— Aim of the exercise —
Would you please copy every line below that includes the string "request"?

— Provided records —
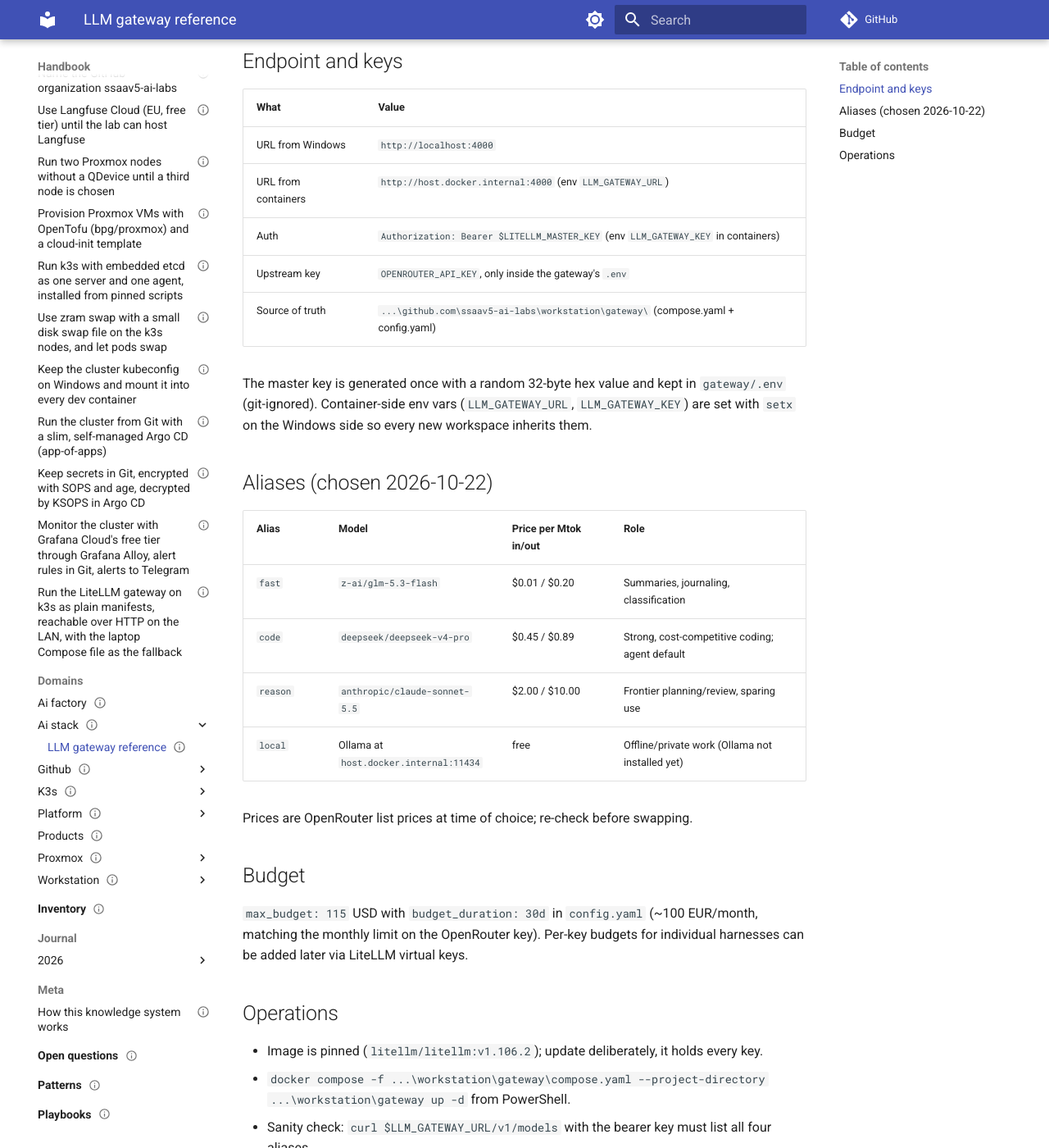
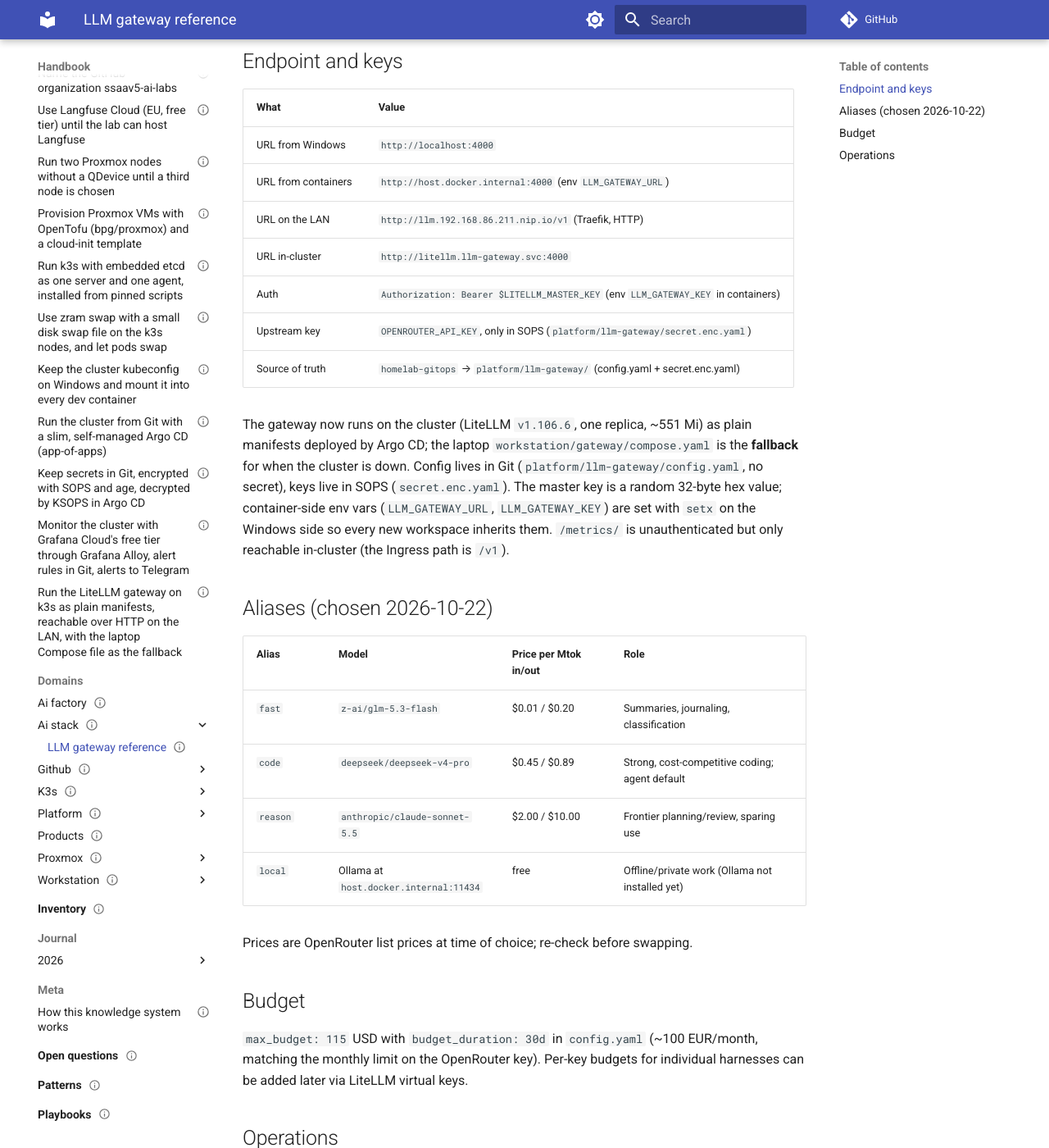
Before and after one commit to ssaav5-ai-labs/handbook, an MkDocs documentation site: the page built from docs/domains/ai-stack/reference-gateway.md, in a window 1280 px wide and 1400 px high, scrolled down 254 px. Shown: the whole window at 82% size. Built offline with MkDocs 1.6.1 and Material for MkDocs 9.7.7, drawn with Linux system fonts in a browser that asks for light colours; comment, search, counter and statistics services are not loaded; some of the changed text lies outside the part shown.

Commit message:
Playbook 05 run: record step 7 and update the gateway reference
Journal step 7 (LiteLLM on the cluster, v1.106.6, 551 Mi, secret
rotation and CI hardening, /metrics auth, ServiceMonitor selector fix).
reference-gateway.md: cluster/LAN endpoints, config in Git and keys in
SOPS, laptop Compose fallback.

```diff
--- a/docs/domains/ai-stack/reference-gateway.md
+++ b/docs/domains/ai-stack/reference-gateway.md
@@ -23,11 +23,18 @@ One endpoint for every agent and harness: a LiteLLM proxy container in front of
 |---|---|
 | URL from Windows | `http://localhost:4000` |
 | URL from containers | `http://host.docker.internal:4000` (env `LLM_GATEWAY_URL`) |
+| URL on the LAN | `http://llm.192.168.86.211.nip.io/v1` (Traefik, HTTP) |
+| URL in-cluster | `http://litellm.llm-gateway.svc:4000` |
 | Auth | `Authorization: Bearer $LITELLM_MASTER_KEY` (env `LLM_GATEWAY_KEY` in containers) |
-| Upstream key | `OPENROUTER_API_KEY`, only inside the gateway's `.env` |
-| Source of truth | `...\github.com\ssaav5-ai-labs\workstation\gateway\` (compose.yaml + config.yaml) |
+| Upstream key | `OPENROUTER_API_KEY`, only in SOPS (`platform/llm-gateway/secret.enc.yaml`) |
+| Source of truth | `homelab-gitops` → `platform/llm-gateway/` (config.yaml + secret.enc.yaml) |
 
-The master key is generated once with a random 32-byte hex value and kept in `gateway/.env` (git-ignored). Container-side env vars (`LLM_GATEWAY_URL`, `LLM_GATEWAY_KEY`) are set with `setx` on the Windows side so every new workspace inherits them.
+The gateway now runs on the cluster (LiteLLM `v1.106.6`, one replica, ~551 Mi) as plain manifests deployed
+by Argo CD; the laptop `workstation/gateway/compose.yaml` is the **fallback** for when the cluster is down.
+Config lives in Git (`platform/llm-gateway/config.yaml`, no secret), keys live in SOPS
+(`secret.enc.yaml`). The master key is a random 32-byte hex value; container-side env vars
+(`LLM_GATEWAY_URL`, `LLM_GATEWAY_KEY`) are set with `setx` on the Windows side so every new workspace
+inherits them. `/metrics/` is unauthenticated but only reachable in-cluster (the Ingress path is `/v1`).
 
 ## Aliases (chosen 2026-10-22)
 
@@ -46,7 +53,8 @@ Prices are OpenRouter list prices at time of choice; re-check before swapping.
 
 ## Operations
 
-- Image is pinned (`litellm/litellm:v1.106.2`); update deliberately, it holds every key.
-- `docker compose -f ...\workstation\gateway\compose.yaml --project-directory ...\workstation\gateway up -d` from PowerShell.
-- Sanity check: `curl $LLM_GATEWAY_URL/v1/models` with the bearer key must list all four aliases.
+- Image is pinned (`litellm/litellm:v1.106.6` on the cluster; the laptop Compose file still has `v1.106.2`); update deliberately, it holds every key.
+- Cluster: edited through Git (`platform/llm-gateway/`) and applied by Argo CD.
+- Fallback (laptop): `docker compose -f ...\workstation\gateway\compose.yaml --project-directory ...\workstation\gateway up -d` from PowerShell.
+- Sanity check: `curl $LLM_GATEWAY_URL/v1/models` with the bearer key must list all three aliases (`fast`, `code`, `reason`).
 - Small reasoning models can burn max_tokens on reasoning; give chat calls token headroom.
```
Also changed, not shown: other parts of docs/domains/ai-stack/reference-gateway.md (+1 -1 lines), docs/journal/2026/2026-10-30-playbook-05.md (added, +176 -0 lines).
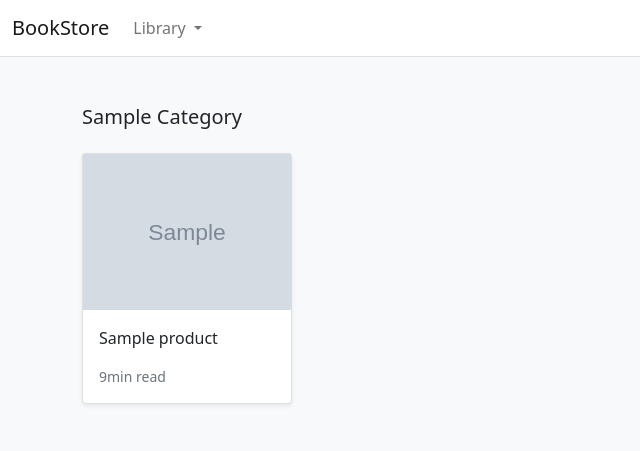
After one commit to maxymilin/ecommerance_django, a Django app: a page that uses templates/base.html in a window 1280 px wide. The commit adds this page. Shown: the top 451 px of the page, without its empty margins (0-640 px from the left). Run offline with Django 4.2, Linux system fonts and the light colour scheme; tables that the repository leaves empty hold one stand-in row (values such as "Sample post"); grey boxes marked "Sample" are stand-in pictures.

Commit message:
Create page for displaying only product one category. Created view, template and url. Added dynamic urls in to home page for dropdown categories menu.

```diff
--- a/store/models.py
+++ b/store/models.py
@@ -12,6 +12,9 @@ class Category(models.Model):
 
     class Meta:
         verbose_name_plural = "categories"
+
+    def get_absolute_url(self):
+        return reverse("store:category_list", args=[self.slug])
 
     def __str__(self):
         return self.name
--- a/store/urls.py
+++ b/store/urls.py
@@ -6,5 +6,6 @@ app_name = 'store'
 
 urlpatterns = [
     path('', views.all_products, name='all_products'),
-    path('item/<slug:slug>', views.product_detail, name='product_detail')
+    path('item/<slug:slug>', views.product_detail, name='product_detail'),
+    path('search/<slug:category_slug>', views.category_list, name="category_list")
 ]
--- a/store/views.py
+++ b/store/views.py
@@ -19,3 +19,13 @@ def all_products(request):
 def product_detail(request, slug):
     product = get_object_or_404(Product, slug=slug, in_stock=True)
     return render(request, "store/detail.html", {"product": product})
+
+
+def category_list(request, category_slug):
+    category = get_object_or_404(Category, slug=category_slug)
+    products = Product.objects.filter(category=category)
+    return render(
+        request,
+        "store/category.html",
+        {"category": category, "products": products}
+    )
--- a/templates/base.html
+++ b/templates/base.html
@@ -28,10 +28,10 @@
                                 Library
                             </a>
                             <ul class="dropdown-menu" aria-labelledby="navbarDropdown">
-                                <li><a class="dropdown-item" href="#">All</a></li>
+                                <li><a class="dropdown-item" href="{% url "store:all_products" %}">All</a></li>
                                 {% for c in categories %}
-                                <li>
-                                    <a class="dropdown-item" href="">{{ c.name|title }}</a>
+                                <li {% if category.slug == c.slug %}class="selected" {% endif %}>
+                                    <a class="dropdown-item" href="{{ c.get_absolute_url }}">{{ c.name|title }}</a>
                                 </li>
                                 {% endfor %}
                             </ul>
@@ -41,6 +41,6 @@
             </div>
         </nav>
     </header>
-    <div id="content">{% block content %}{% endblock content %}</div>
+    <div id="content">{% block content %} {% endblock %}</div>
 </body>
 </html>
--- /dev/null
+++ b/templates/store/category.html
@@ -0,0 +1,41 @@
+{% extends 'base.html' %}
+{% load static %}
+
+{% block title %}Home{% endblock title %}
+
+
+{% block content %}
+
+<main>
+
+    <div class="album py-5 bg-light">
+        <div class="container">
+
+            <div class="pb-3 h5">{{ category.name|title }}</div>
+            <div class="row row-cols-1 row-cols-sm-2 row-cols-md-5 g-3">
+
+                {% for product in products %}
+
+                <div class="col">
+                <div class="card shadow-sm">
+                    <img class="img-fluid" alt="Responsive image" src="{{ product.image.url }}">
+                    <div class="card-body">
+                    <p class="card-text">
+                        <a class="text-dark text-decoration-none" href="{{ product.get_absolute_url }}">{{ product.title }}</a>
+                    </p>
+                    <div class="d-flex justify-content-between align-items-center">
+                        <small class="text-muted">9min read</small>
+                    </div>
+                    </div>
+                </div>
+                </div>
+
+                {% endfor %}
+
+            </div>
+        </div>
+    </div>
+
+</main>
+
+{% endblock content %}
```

— Solution to the problem —
@@ -19,3 +19,13 @@ def all_products(request):
 def product_detail(request, slug):
     return render(request, "store/detail.html", {"product": product})
+def category_list(request, category_slug):
+        request,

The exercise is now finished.